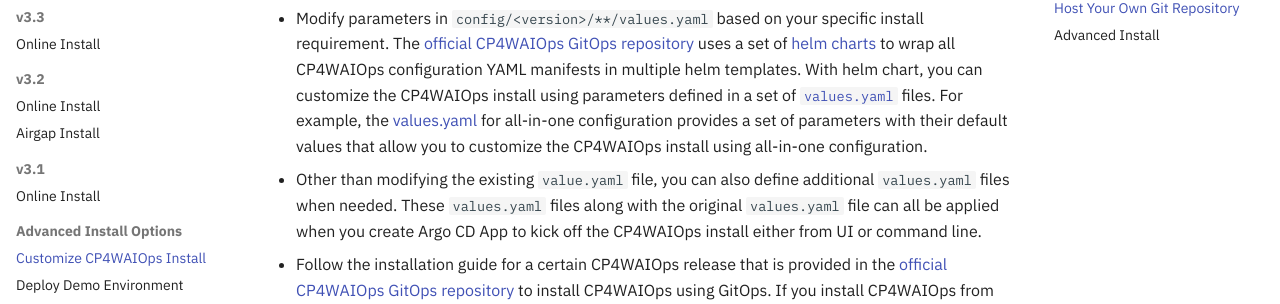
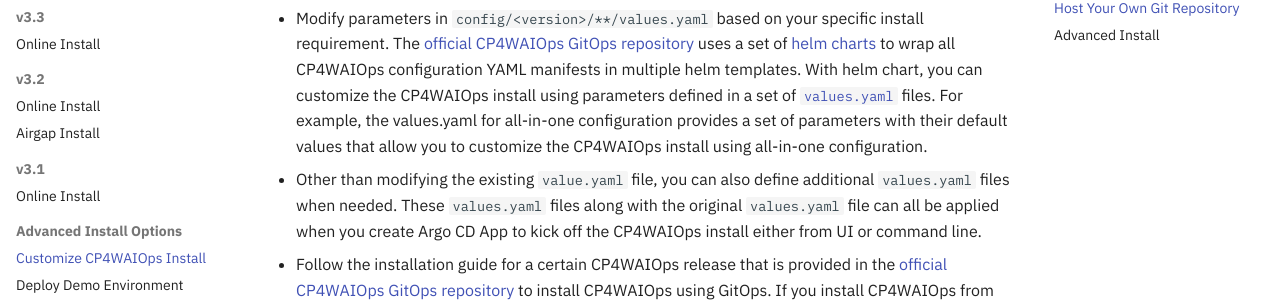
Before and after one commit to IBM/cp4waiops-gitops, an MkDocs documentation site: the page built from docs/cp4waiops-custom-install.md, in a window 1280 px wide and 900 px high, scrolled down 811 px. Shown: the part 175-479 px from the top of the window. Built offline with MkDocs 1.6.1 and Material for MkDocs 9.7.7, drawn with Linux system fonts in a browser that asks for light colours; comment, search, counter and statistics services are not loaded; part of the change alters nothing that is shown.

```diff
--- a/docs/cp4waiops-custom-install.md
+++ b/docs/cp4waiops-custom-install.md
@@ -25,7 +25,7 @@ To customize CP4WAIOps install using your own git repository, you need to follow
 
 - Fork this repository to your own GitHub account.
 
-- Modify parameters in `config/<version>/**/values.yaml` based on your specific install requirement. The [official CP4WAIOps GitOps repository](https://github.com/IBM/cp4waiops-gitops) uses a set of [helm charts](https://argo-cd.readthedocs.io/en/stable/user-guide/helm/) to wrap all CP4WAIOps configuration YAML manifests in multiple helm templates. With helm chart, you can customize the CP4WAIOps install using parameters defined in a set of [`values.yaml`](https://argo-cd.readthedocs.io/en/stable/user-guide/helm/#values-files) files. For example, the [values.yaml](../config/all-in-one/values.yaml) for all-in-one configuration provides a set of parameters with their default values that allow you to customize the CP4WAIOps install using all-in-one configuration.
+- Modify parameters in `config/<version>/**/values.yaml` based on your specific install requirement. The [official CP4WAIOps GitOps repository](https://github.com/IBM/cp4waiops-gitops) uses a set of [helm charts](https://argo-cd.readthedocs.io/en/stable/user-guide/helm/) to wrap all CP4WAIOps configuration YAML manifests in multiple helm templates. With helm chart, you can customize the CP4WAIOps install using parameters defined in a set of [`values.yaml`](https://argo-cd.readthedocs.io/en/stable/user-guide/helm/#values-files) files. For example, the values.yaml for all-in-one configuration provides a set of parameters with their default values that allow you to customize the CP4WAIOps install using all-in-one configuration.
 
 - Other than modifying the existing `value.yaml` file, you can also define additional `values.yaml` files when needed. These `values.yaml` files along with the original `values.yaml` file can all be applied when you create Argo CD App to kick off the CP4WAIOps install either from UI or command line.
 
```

Exercise brief: Return all of the material exactly, without pictures.

Exercise output:
Before and after one commit to IBM/cp4waiops-gitops, an MkDocs documentation site: the page built from docs/cp4waiops-custom-install.md, in a window 1280 px wide and 900 px high, scrolled down 811 px. Shown: the part 175-479 px from the top of the window. Built offline with MkDocs 1.6.1 and Material for MkDocs 9.7.7, drawn with Linux system fonts in a browser that asks for light colours; comment, search, counter and statistics services are not loaded; part of the change alters nothing that is shown.

```diff
--- a/docs/cp4waiops-custom-install.md
+++ b/docs/cp4waiops-custom-install.md
@@ -25,7 +25,7 @@ To customize CP4WAIOps install using your own git repository, you need to follow
 
 - Fork this repository to your own GitHub account.
 
-- Modify parameters in `config/<version>/**/values.yaml` based on your specific install requirement. The [official CP4WAIOps GitOps repository](https://github.com/IBM/cp4waiops-gitops) uses a set of [helm charts](https://argo-cd.readthedocs.io/en/stable/user-guide/helm/) to wrap all CP4WAIOps configuration YAML manifests in multiple helm templates. With helm chart, you can customize the CP4WAIOps install using parameters defined in a set of [`values.yaml`](https://argo-cd.readthedocs.io/en/stable/user-guide/helm/#values-files) files. For example, the [values.yaml](../config/all-in-one/values.yaml) for all-in-one configuration provides a set of parameters with their default values that allow you to customize the CP4WAIOps install using all-in-one configuration.
+- Modify parameters in `config/<version>/**/values.yaml` based on your specific install requirement. The [official CP4WAIOps GitOps repository](https://github.com/IBM/cp4waiops-gitops) uses a set of [helm charts](https://argo-cd.readthedocs.io/en/stable/user-guide/helm/) to wrap all CP4WAIOps configuration YAML manifests in multiple helm templates. With helm chart, you can customize the CP4WAIOps install using parameters defined in a set of [`values.yaml`](https://argo-cd.readthedocs.io/en/stable/user-guide/helm/#values-files) files. For example, the values.yaml for all-in-one configuration provides a set of parameters with their default values that allow you to customize the CP4WAIOps install using all-in-one configuration.
 
 - Other than modifying the existing `value.yaml` file, you can also define additional `values.yaml` files when needed. These `values.yaml` files along with the original `values.yaml` file can all be applied when you create Argo CD App to kick off the CP4WAIOps install either from UI or command line.
 
```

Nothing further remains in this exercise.